• [Exercise instructions]
Repeat each of these records exactly.

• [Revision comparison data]
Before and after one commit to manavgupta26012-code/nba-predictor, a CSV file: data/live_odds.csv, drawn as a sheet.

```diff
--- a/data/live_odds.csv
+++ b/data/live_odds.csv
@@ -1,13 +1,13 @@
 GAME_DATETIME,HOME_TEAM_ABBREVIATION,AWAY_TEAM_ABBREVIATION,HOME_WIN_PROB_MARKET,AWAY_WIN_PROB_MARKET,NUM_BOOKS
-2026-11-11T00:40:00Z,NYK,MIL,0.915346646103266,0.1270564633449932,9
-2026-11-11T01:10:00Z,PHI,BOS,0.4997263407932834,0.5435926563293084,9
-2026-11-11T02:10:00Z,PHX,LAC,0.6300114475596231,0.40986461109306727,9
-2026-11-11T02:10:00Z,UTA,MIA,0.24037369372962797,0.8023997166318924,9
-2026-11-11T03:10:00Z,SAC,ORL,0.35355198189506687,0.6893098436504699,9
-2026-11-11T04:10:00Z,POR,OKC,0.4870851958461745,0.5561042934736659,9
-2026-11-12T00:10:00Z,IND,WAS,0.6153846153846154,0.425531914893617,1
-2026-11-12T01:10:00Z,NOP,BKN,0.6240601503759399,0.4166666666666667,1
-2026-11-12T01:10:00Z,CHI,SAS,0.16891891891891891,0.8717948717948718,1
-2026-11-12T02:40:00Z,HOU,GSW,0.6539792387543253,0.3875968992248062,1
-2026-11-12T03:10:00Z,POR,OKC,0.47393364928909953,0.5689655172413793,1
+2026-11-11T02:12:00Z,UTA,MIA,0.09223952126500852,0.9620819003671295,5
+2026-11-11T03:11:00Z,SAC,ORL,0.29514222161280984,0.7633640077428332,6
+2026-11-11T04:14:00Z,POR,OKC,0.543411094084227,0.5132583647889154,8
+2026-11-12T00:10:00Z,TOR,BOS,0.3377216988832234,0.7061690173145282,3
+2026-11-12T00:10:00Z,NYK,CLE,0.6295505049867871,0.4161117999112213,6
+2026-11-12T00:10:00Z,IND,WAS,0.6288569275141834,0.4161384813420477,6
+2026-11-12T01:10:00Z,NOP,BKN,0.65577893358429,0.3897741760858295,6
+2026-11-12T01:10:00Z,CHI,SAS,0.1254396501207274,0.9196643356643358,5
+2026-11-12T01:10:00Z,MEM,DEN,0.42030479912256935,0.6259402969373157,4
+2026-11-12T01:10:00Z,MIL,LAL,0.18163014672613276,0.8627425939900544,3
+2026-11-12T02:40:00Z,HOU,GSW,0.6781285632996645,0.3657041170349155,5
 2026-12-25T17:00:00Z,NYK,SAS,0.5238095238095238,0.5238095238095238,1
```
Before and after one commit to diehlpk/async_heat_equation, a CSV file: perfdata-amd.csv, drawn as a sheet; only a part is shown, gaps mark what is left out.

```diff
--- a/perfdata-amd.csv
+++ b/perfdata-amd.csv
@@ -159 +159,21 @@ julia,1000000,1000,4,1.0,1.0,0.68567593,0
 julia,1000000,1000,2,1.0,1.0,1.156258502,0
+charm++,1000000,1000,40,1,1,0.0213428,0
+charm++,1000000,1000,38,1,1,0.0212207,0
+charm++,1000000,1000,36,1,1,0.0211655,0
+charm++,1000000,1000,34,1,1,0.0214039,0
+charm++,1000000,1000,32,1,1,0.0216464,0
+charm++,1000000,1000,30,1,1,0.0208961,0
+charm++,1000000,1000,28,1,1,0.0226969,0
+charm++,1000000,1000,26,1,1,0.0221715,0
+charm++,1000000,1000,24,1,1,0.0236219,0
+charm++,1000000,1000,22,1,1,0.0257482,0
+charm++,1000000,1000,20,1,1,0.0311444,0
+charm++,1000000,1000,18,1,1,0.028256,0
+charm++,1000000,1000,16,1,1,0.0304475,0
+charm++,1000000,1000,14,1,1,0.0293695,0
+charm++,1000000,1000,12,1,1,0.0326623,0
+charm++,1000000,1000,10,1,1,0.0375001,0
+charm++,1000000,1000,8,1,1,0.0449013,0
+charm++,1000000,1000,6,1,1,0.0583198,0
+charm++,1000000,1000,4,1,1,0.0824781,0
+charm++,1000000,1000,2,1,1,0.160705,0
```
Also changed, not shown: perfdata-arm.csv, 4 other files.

• [Expected answer]
Before and after one commit to manavgupta26012-code/nba-predictor, a CSV file: data/live_odds.csv, drawn as a sheet.

```diff
--- a/data/live_odds.csv
+++ b/data/live_odds.csv
@@ -1,13 +1,13 @@
 GAME_DATETIME,HOME_TEAM_ABBREVIATION,AWAY_TEAM_ABBREVIATION,HOME_WIN_PROB_MARKET,AWAY_WIN_PROB_MARKET,NUM_BOOKS
-2026-11-11T00:40:00Z,NYK,MIL,0.915346646103266,0.1270564633449932,9
-2026-11-11T01:10:00Z,PHI,BOS,0.4997263407932834,0.5435926563293084,9
-2026-11-11T02:10:00Z,PHX,LAC,0.6300114475596231,0.40986461109306727,9
-2026-11-11T02:10:00Z,UTA,MIA,0.24037369372962797,0.8023997166318924,9
-2026-11-11T03:10:00Z,SAC,ORL,0.35355198189506687,0.6893098436504699,9
-2026-11-11T04:10:00Z,POR,OKC,0.4870851958461745,0.5561042934736659,9
-2026-11-12T00:10:00Z,IND,WAS,0.6153846153846154,0.425531914893617,1
-2026-11-12T01:10:00Z,NOP,BKN,0.6240601503759399,0.4166666666666667,1
-2026-11-12T01:10:00Z,CHI,SAS,0.16891891891891891,0.8717948717948718,1
-2026-11-12T02:40:00Z,HOU,GSW,0.6539792387543253,0.3875968992248062,1
-2026-11-12T03:10:00Z,POR,OKC,0.47393364928909953,0.5689655172413793,1
+2026-11-11T02:12:00Z,UTA,MIA,0.09223952126500852,0.9620819003671295,5
+2026-11-11T03:11:00Z,SAC,ORL,0.29514222161280984,0.7633640077428332,6
+2026-11-11T04:14:00Z,POR,OKC,0.543411094084227,0.5132583647889154,8
+2026-11-12T00:10:00Z,TOR,BOS,0.3377216988832234,0.7061690173145282,3
+2026-11-12T00:10:00Z,NYK,CLE,0.6295505049867871,0.4161117999112213,6
+2026-11-12T00:10:00Z,IND,WAS,0.6288569275141834,0.4161384813420477,6
+2026-11-12T01:10:00Z,NOP,BKN,0.65577893358429,0.3897741760858295,6
+2026-11-12T01:10:00Z,CHI,SAS,0.1254396501207274,0.9196643356643358,5
+2026-11-12T01:10:00Z,MEM,DEN,0.42030479912256935,0.6259402969373157,4
+2026-11-12T01:10:00Z,MIL,LAL,0.18163014672613276,0.8627425939900544,3
+2026-11-12T02:40:00Z,HOU,GSW,0.6781285632996645,0.3657041170349155,5
 2026-12-25T17:00:00Z,NYK,SAS,0.5238095238095238,0.5238095238095238,1
```
Before and after one commit to diehlpk/async_heat_equation, a CSV file: perfdata-amd.csv, drawn as a sheet; only a part is shown, gaps mark what is left out.

```diff
--- a/perfdata-amd.csv
+++ b/perfdata-amd.csv
@@ -159 +159,21 @@ julia,1000000,1000,4,1.0,1.0,0.68567593,0
 julia,1000000,1000,2,1.0,1.0,1.156258502,0
+charm++,1000000,1000,40,1,1,0.0213428,0
+charm++,1000000,1000,38,1,1,0.0212207,0
+charm++,1000000,1000,36,1,1,0.0211655,0
+charm++,1000000,1000,34,1,1,0.0214039,0
+charm++,1000000,1000,32,1,1,0.0216464,0
+charm++,1000000,1000,30,1,1,0.0208961,0
+charm++,1000000,1000,28,1,1,0.0226969,0
+charm++,1000000,1000,26,1,1,0.0221715,0
+charm++,1000000,1000,24,1,1,0.0236219,0
+charm++,1000000,1000,22,1,1,0.0257482,0
+charm++,1000000,1000,20,1,1,0.0311444,0
+charm++,1000000,1000,18,1,1,0.028256,0
+charm++,1000000,1000,16,1,1,0.0304475,0
+charm++,1000000,1000,14,1,1,0.0293695,0
+charm++,1000000,1000,12,1,1,0.0326623,0
+charm++,1000000,1000,10,1,1,0.0375001,0
+charm++,1000000,1000,8,1,1,0.0449013,0
+charm++,1000000,1000,6,1,1,0.0583198,0
+charm++,1000000,1000,4,1,1,0.0824781,0
+charm++,1000000,1000,2,1,1,0.160705,0
```
Also changed, not shown: perfdata-arm.csv, 4 other files.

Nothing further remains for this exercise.